■ TASK INPUTS
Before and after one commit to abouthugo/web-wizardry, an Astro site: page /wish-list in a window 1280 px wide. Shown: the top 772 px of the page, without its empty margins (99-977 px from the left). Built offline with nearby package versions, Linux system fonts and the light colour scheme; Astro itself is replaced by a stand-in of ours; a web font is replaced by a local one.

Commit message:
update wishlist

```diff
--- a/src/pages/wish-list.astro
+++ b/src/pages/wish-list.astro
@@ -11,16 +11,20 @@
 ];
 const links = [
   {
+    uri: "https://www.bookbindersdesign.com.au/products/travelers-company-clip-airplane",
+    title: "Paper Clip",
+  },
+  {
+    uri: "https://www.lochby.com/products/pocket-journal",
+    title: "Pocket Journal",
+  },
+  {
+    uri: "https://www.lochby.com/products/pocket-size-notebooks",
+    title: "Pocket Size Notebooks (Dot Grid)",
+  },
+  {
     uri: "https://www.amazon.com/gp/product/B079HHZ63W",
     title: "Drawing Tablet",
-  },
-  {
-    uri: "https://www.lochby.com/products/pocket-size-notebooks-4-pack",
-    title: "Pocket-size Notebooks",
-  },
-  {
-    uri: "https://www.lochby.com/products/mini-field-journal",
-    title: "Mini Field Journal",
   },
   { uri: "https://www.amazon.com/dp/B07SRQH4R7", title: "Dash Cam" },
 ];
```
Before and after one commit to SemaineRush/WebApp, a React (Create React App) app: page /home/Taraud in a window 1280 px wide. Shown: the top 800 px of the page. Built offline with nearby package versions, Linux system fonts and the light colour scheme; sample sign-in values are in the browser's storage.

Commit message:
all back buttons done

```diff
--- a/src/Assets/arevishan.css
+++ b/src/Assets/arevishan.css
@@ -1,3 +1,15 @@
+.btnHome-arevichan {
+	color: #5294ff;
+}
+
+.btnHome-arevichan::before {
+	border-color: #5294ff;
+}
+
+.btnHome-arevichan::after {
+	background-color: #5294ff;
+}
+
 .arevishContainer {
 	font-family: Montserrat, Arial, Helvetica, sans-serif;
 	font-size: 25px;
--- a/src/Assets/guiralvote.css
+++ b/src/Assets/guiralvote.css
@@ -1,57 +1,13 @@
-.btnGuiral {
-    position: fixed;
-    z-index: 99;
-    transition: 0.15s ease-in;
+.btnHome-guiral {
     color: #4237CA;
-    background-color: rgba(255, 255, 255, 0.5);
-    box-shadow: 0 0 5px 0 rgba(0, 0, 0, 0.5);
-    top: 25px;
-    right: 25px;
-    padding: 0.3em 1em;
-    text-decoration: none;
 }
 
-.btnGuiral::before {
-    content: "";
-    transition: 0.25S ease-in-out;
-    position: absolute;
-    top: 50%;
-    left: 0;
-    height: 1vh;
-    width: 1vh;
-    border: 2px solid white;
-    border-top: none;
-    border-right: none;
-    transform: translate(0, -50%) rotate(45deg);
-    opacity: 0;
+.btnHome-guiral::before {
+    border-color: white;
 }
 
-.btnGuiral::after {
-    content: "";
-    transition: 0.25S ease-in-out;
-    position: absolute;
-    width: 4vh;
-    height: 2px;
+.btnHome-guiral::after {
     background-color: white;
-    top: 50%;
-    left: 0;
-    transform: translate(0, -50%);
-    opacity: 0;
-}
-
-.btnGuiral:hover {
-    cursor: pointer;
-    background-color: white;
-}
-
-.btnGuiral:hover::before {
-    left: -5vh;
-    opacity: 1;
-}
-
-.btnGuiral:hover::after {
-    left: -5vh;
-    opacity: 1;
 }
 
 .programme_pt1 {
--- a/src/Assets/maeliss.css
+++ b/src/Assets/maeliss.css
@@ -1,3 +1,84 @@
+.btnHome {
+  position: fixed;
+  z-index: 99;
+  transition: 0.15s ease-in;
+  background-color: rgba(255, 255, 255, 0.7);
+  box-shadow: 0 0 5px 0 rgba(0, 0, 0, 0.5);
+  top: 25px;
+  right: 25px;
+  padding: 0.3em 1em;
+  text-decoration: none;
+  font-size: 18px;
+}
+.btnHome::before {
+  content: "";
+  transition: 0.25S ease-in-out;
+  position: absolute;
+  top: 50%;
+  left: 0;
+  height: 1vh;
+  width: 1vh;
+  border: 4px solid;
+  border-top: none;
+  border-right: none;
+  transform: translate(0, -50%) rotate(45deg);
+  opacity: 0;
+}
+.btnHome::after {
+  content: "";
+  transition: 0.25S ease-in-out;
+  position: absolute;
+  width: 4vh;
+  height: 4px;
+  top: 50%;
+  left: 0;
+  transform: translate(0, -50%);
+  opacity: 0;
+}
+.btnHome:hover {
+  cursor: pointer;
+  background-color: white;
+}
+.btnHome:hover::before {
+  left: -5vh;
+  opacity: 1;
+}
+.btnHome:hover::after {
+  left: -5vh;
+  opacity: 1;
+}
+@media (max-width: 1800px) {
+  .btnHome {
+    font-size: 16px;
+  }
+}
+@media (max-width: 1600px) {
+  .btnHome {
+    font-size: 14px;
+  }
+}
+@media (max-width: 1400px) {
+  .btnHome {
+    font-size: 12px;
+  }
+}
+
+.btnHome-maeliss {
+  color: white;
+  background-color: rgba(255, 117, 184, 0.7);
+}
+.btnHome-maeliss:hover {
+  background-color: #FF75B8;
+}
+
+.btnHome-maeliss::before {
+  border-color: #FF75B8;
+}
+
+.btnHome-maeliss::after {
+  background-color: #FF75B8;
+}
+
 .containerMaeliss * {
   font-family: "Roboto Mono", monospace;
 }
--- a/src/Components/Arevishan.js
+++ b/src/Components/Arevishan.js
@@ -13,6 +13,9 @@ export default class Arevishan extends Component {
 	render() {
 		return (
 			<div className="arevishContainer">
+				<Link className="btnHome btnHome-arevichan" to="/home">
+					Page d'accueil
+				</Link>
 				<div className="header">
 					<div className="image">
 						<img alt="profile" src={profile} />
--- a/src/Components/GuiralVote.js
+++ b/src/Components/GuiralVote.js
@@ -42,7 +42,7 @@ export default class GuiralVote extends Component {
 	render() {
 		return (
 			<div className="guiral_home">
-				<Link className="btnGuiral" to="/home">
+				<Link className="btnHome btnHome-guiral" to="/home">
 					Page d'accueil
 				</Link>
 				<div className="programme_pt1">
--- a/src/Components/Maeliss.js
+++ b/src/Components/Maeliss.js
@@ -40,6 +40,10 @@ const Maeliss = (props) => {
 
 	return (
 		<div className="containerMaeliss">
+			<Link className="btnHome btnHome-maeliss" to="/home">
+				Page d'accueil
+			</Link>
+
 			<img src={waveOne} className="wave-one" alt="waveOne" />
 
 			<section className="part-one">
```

■ PROBLEM TO WORK ON
The full listing is to be printed again exactly as it stands.

■ RESULT FOR THIS TASK
Before and after one commit to abouthugo/web-wizardry, an Astro site: page /wish-list in a window 1280 px wide. Shown: the top 772 px of the page, without its empty margins (99-977 px from the left). Built offline with nearby package versions, Linux system fonts and the light colour scheme; Astro itself is replaced by a stand-in of ours; a web font is replaced by a local one.

Commit message:
update wishlist

```diff
--- a/src/pages/wish-list.astro
+++ b/src/pages/wish-list.astro
@@ -11,16 +11,20 @@
 ];
 const links = [
   {
+    uri: "https://www.bookbindersdesign.com.au/products/travelers-company-clip-airplane",
+    title: "Paper Clip",
+  },
+  {
+    uri: "https://www.lochby.com/products/pocket-journal",
+    title: "Pocket Journal",
+  },
+  {
+    uri: "https://www.lochby.com/products/pocket-size-notebooks",
+    title: "Pocket Size Notebooks (Dot Grid)",
+  },
+  {
     uri: "https://www.amazon.com/gp/product/B079HHZ63W",
     title: "Drawing Tablet",
-  },
-  {
-    uri: "https://www.lochby.com/products/pocket-size-notebooks-4-pack",
-    title: "Pocket-size Notebooks",
-  },
-  {
-    uri: "https://www.lochby.com/products/mini-field-journal",
-    title: "Mini Field Journal",
   },
   { uri: "https://www.amazon.com/dp/B07SRQH4R7", title: "Dash Cam" },
 ];
```
Before and after one commit to SemaineRush/WebApp, a React (Create React App) app: page /home/Taraud in a window 1280 px wide. Shown: the top 800 px of the page. Built offline with nearby package versions, Linux system fonts and the light colour scheme; sample sign-in values are in the browser's storage.

Commit message:
all back buttons done

```diff
--- a/src/Assets/arevishan.css
+++ b/src/Assets/arevishan.css
@@ -1,3 +1,15 @@
+.btnHome-arevichan {
+	color: #5294ff;
+}
+
+.btnHome-arevichan::before {
+	border-color: #5294ff;
+}
+
+.btnHome-arevichan::after {
+	background-color: #5294ff;
+}
+
 .arevishContainer {
 	font-family: Montserrat, Arial, Helvetica, sans-serif;
 	font-size: 25px;
--- a/src/Assets/guiralvote.css
+++ b/src/Assets/guiralvote.css
@@ -1,57 +1,13 @@
-.btnGuiral {
-    position: fixed;
-    z-index: 99;
-    transition: 0.15s ease-in;
+.btnHome-guiral {
     color: #4237CA;
-    background-color: rgba(255, 255, 255, 0.5);
-    box-shadow: 0 0 5px 0 rgba(0, 0, 0, 0.5);
-    top: 25px;
-    right: 25px;
-    padding: 0.3em 1em;
-    text-decoration: none;
 }
 
-.btnGuiral::before {
-    content: "";
-    transition: 0.25S ease-in-out;
-    position: absolute;
-    top: 50%;
-    left: 0;
-    height: 1vh;
-    width: 1vh;
-    border: 2px solid white;
-    border-top: none;
-    border-right: none;
-    transform: translate(0, -50%) rotate(45deg);
-    opacity: 0;
+.btnHome-guiral::before {
+    border-color: white;
 }
 
-.btnGuiral::after {
-    content: "";
-    transition: 0.25S ease-in-out;
-    position: absolute;
-    width: 4vh;
-    height: 2px;
+.btnHome-guiral::after {
     background-color: white;
-    top: 50%;
-    left: 0;
-    transform: translate(0, -50%);
-    opacity: 0;
-}
-
-.btnGuiral:hover {
-    cursor: pointer;
-    background-color: white;
-}
-
-.btnGuiral:hover::before {
-    left: -5vh;
-    opacity: 1;
-}
-
-.btnGuiral:hover::after {
-    left: -5vh;
-    opacity: 1;
 }
 
 .programme_pt1 {
--- a/src/Assets/maeliss.css
+++ b/src/Assets/maeliss.css
@@ -1,3 +1,84 @@
+.btnHome {
+  position: fixed;
+  z-index: 99;
+  transition: 0.15s ease-in;
+  background-color: rgba(255, 255, 255, 0.7);
+  box-shadow: 0 0 5px 0 rgba(0, 0, 0, 0.5);
+  top: 25px;
+  right: 25px;
+  padding: 0.3em 1em;
+  text-decoration: none;
+  font-size: 18px;
+}
+.btnHome::before {
+  content: "";
+  transition: 0.25S ease-in-out;
+  position: absolute;
+  top: 50%;
+  left: 0;
+  height: 1vh;
+  width: 1vh;
+  border: 4px solid;
+  border-top: none;
+  border-right: none;
+  transform: translate(0, -50%) rotate(45deg);
+  opacity: 0;
+}
+.btnHome::after {
+  content: "";
+  transition: 0.25S ease-in-out;
+  position: absolute;
+  width: 4vh;
+  height: 4px;
+  top: 50%;
+  left: 0;
+  transform: translate(0, -50%);
+  opacity: 0;
+}
+.btnHome:hover {
+  cursor: pointer;
+  background-color: white;
+}
+.btnHome:hover::before {
+  left: -5vh;
+  opacity: 1;
+}
+.btnHome:hover::after {
+  left: -5vh;
+  opacity: 1;
+}
+@media (max-width: 1800px) {
+  .btnHome {
+    font-size: 16px;
+  }
+}
+@media (max-width: 1600px) {
+  .btnHome {
+    font-size: 14px;
+  }
+}
+@media (max-width: 1400px) {
+  .btnHome {
+    font-size: 12px;
+  }
+}
+
+.btnHome-maeliss {
+  color: white;
+  background-color: rgba(255, 117, 184, 0.7);
+}
+.btnHome-maeliss:hover {
+  background-color: #FF75B8;
+}
+
+.btnHome-maeliss::before {
+  border-color: #FF75B8;
+}
+
+.btnHome-maeliss::after {
+  background-color: #FF75B8;
+}
+
 .containerMaeliss * {
   font-family: "Roboto Mono", monospace;
 }
--- a/src/Components/Arevishan.js
+++ b/src/Components/Arevishan.js
@@ -13,6 +13,9 @@ export default class Arevishan extends Component {
 	render() {
 		return (
 			<div className="arevishContainer">
+				<Link className="btnHome btnHome-arevichan" to="/home">
+					Page d'accueil
+				</Link>
 				<div className="header">
 					<div className="image">
 						<img alt="profile" src={profile} />
--- a/src/Components/GuiralVote.js
+++ b/src/Components/GuiralVote.js
@@ -42,7 +42,7 @@ export default class GuiralVote extends Component {
 	render() {
 		return (
 			<div className="guiral_home">
-				<Link className="btnGuiral" to="/home">
+				<Link className="btnHome btnHome-guiral" to="/home">
 					Page d'accueil
 				</Link>
 				<div className="programme_pt1">
--- a/src/Components/Maeliss.js
+++ b/src/Components/Maeliss.js
@@ -40,6 +40,10 @@ const Maeliss = (props) => {
 
 	return (
 		<div className="containerMaeliss">
+			<Link className="btnHome btnHome-maeliss" to="/home">
+				Page d'accueil
+			</Link>
+
 			<img src={waveOne} className="wave-one" alt="waveOne" />
 
 			<section className="part-one">
```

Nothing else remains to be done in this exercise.